    more » « less
  4. null (Ed.)
    This paper describes a systematic study of an approach to Farsi-Spanish low-resource Neural Machine Translation (NMT) that leverages monolingual data for joint learning of forward and backward translation models. As is standard for NMT systems, the training process begins using two pre-trained translation models that are iteratively updated by decreasing translation costs. In each iteration, either translation model is used to translate monolingual texts from one language to another, to generate synthetic datasets for the other translation model. Two new translation models are then learned from bilingual data along with the synthetic texts. The key distinguishing feature between our approach and standard NMT is an iterative learning process that improves the performance of both translation models, simultaneously producing a higher-quality synthetic training dataset upon each iteration. Our empirical results demonstrate that this approach outperforms baselines. 

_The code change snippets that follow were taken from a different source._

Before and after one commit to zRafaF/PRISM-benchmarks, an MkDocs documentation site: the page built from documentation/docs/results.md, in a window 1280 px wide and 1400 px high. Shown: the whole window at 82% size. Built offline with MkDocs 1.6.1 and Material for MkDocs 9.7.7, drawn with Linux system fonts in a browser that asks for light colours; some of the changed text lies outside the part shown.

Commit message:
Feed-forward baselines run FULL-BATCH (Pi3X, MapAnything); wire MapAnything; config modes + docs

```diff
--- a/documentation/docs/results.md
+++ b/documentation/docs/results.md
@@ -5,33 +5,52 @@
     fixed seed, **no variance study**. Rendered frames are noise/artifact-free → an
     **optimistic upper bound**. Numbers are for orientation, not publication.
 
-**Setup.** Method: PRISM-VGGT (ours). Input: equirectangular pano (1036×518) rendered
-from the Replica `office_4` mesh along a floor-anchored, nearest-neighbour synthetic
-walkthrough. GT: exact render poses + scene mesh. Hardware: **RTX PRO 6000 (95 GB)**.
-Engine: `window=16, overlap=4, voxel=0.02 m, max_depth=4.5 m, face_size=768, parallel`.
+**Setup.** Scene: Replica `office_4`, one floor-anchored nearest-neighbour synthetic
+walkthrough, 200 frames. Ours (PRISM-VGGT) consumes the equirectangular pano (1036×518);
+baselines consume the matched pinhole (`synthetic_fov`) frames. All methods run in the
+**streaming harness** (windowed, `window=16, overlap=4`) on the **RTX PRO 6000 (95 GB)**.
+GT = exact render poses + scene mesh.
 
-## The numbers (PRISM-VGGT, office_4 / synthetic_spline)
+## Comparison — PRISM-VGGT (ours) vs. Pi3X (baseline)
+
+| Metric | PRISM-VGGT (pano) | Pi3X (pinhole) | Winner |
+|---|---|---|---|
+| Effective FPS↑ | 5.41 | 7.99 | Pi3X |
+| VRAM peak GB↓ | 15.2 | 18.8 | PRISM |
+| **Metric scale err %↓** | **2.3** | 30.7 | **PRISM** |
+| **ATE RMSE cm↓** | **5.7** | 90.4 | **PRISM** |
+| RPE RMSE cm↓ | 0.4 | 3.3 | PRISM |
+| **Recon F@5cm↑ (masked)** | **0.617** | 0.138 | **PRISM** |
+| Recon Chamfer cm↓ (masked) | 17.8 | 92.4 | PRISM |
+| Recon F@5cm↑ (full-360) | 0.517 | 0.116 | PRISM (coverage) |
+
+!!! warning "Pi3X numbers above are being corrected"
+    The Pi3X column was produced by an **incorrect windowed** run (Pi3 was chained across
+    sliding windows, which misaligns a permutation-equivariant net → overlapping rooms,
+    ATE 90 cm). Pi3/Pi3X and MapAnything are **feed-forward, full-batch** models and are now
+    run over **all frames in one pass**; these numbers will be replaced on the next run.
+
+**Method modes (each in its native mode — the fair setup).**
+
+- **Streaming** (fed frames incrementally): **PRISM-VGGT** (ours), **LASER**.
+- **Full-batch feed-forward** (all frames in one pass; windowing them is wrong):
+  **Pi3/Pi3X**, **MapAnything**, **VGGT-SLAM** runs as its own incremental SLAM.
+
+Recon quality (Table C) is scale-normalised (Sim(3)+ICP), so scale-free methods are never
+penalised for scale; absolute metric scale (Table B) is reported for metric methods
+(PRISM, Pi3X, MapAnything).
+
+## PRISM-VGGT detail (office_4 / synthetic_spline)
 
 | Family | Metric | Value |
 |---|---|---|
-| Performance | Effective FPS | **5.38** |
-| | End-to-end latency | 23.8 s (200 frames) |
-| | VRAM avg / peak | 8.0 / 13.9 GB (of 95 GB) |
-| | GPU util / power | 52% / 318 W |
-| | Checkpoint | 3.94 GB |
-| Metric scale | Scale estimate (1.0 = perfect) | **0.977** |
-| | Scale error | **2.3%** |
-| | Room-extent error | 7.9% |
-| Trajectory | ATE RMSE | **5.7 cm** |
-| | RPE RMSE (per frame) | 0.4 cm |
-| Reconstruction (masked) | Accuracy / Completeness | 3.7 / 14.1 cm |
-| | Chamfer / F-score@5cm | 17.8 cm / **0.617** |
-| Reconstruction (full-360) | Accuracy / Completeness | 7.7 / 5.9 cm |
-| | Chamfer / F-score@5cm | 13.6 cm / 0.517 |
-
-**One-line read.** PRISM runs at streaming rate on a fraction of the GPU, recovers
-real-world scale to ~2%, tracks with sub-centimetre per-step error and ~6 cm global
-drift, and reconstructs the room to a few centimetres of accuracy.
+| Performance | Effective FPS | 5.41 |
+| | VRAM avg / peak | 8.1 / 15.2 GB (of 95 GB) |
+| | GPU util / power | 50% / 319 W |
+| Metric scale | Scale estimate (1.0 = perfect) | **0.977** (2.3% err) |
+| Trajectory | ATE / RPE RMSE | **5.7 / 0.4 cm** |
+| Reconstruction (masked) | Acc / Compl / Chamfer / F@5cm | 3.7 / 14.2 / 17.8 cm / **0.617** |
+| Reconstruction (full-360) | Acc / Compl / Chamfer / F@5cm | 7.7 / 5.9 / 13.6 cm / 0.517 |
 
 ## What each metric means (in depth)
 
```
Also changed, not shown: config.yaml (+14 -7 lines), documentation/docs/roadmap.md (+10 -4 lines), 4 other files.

    more » « less
  5. There has been a growing interest in developing multimodal machine translation (MMT) systems that enhance neural machine translation (NMT) with visual knowledge. This problem setup involves using images as auxiliary information during training, and more recently, eliminating their use during inference. Towards this end, previous works face a challenge in training powerful MMT models from scratch due to the scarcity of annotated multilingual vision-language data, especially for low-resource languages. Simultaneously, there has been an influx of multilingual pretrained models for NMT and multimodal pre-trained models for vision-language tasks, primarily in English, which have shown exceptional generalisation ability. However, these are not directly applicable to MMT since they do not provide aligned multimodal multilingual features for generative tasks. To alleviate this issue, instead of designing complex modules for MMT, we propose CLIPTrans, which simply adapts the independently pre-trained multimodal M-CLIP and the multilingual mBART. In order to align their embedding spaces, mBART is conditioned on the M-CLIP features by a prefix sequence generated through a lightweight mapping network. We train this in a two-stage pipeline which warms up the model with image captioning before the actual translation task. Through experiments, we demonstrate the merits of this framework and consequently push forward the state-of-the-art across standard benchmarks by an average of +2.67 BLEU. The code can be found at www.github.com/devaansh100/CLIPTrans. 
    more » « less